I was inspired by the Storify version of the Google For Media Summit, I decided to make one myself for this conference for women and gender non-conforming writers. Thanks for reading!
Grapes serve as a symbol for the new year in Baja. They parallel the round challah and apples I eat during the Jewish new year. Photo credit: “Norton grapes growing in Missouri” by Don Kasak – Flickr: Chaumette Winery. Licensed under CC BY 2.0 via Wikimedia Commons.
This week, I’ve had much to celebrate. And contemplate. I can thank two converging new years for the opportunity. The evening of September 24 marked the start of Rosh Hashanah, the Jewish new year. Then on the 25th, The Washington Post published a story of how I spent the Gregorian Calendar new year in Baja California, Mexico.
I see Rosh Hashanah as a time to consider the previous year and the coming year. As one tashlich service leader put it, it’s a good time to contemplate how we balance power with kindness, emotions with principles, and intelligence with wisdom.
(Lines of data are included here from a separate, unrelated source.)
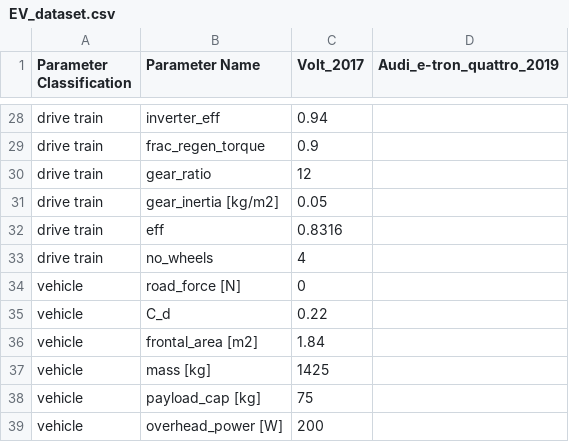
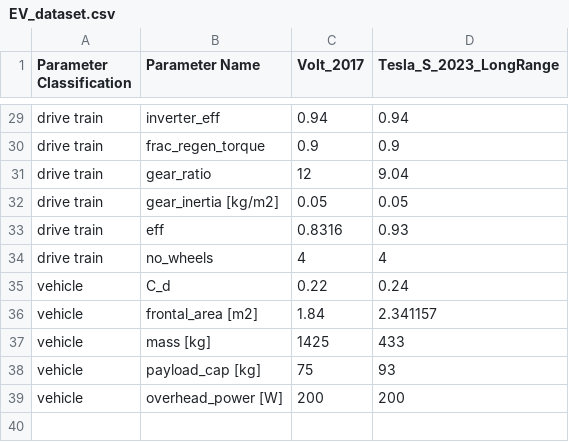
Before and after one commit to m0in92/EV_sim, a CSV file: EV_sim/data/EV/EV_dataset.csv, drawn as a sheet; only a part is shown, gaps mark what is left out; removed rows and columns are numbered as before the commit, all else as after; the diff covers the shown part only; the diff names each change by its address in the sheet, - before the commit and + after, or states it on an @@ line.

Commit message:
Added Tesla Model S

```diff
--- a/EV_sim/data/EV/EV_dataset.csv
+++ b/EV_sim/data/EV/EV_dataset.csv
-D1: Audi_e-tron_quattro_2019
+D1: Tesla_S_2023_LongRange
-D29 (Tesla_S_2023_LongRange): (empty)
+D29 (Tesla_S_2023_LongRange): 0.94
-D30 (Tesla_S_2023_LongRange): (empty)
+D30 (Tesla_S_2023_LongRange): 0.9
-D31 (Tesla_S_2023_LongRange): (empty)
+D31 (Tesla_S_2023_LongRange): 9.04
-D32 (Tesla_S_2023_LongRange): (empty)
+D32 (Tesla_S_2023_LongRange): 0.05
-D33 (Tesla_S_2023_LongRange): (empty)
+D33 (Tesla_S_2023_LongRange): 0.93
-D34 (Tesla_S_2023_LongRange): (empty)
+D34 (Tesla_S_2023_LongRange): 4
-row 34: vehicle | road_force [N] | 0
-D35 (Tesla_S_2023_LongRange): (empty)
+D35 (Tesla_S_2023_LongRange): 0.24
-D36 (Tesla_S_2023_LongRange): (empty)
+D36 (Tesla_S_2023_LongRange): 2.341157
-D37 (Tesla_S_2023_LongRange): (empty)
+D37 (Tesla_S_2023_LongRange): 433
-D38 (Tesla_S_2023_LongRange): (empty)
+D38 (Tesla_S_2023_LongRange): 93
-D39 (Tesla_S_2023_LongRange): (empty)
+D39 (Tesla_S_2023_LongRange): 200
```
Also changed, not shown: 1 added row and 20 edited cells elsewhere in this file, 4 other files.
And as for the publication process? That was a chance, as always, to take stock of my own writing — what inspires me, how I approach the craft, what I aspire to do with it, and how I take feedback along the way (especially when the editor has plenty).
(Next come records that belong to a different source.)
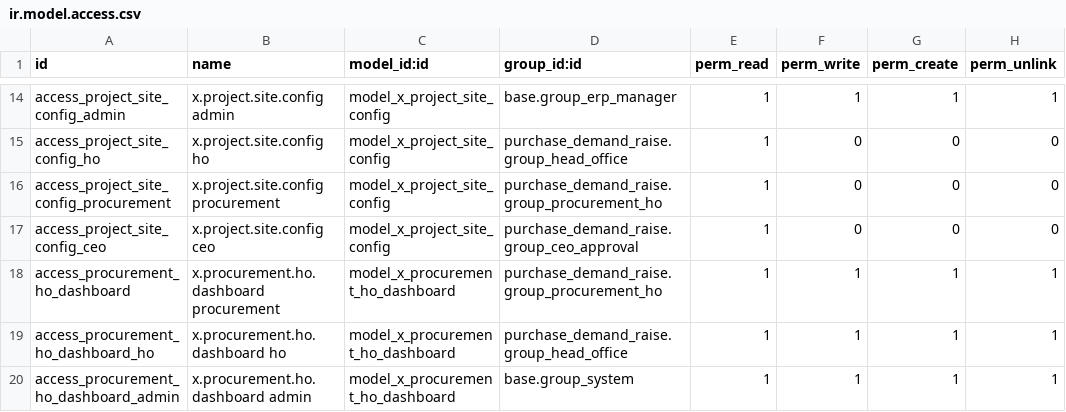
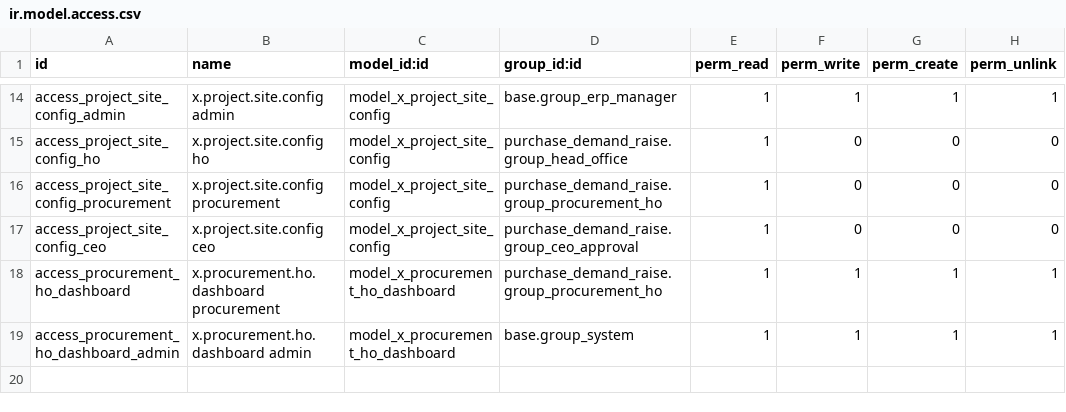
Before and after one commit to bilalfcca/matracon_odoo_erp, a CSV file: purchase_demand_raise/security/ir.model.access.csv, drawn as a sheet; only a part is shown, gaps mark what is left out; the diff names each change by its address in the sheet, - before the commit and + after, or states it on an @@ line.

```diff
--- a/purchase_demand_raise/security/ir.model.access.csv
+++ b/purchase_demand_raise/security/ir.model.access.csv
-row 19: access_procurement_ho_dashboard_ho | x.procurement.ho.dashboard ho | model_x_procurement_ho_dashboard | purchase_demand_raise.group_head_office | 1 | 1 | 1 | 1
```
Also changed, not shown: site_operations/security/ir.model.access.csv, 16 other files.
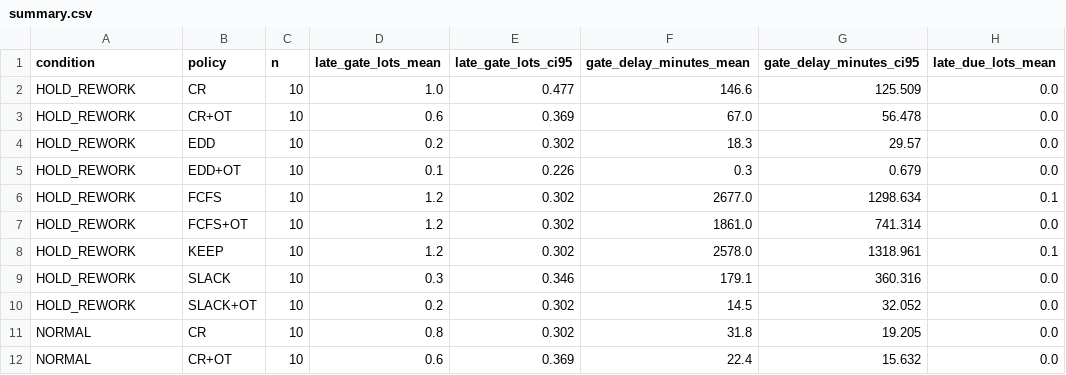
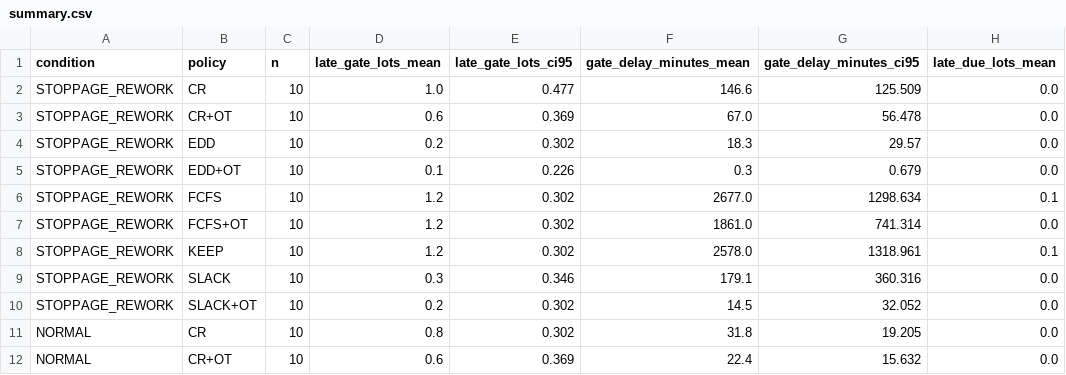
Before and after one commit to ricetablehyun/project4_manufacturing_logic, a CSV file: experiments/pilot/summary.csv, drawn as a sheet; only a part is shown; the diff names each change by its address in the sheet, - before the commit and + after, or states it on an @@ line.

```diff
--- a/experiments/pilot/summary.csv
+++ b/experiments/pilot/summary.csv
-A2:A10 (condition): HOLD_REWORK
+A2:A10 (condition): STOPPAGE_REWORK
```
Also changed, not shown: experiments/pilot/runs.csv, 8 other files.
Shanah tovah to all celebrating, and may everyone have a sweet weekend.
This fall has flown by, and I now sit among clocks that read two different hours. As we tie up Daylight Savings Time, I’m more than due for a publication update. My essay “Tequila after sunrise” was published last month in Whereabouts: Stepping Out of Place, an anthology about living in between spaces from 2 Leaf Press.
I’m thrilled to see my essay set at a tiny Greek hotel there on page 120 of this book, only in part because Henry Hughes of the The Harvard Review described the compilation as “Compellingly narrative and, at times, dazzlingly lyrical” and tagged its stories “both cerebral and sensual.” Continue reading
What a week.
Thanks to cyberspace, my dear DC State Fair just garnered overwhelming community support on our Kickstarter campaign.
I also have the Internet to thank for both the topic and mode of publication for my latest story on Elevation DC, “Cyberspace connects DC with the businesses next door.”
The 50th anniversary March on Washington that I plan to join on Saturday came together largely online. As I write this, buses and vans of participants are no doubt coming together all over the country through a frenzy of emails. Continue reading
Nonplussed tourists wait for a sunset in Oia, Santorini. Photo by Rhea.
My piece on visiting one of the most popular Greek islands without all the bustle appears in today’s Washington Post Travel section. This is my first story for Post Travel and I’m thrilled to see it! Reporting the story wasn’t so bad, either.
Read Losing the tourists on tourist-mobbed Santorini.
Photo by Arlene Fetizanan
My travel essay, “Tequila After Sunrise,” is out in the Outside In travel and literary magazine. If that looks like a mouthful, try writing in red Sharpie in your second language. Or better yet, don’t — it could lead to a major misunderstanding. Yes, as I threatened earlier, it is time to share more about my trip to Greece and Turkey this summer. Check out the piece for details. Then stay for a while and find your way around a travel prose poem, a personal history of breaking into journalism, and other good stuff.
My latest piece on Grist.org went up today! For this one, I collaborated with Grist food editor Twilight Greenaway. I’m a big fan of her reporting work and editing style, so this was a great honor. Check out “Can’t-miss summer reading for sustainable food fans.”
A field of grain as seen by small grain farmer Reed Hamilton of Grass Valley Grains.
Could whole wheat flour soon nestle beside bunches of kale in your CSA box? Possibly! My recent article for Grist.org looks at where we stand with producing wheat, oats, and other carb essentials in a local, sustainable way.
Read the piece, “Small-scale grains: Another piece of the locavore puzzle.“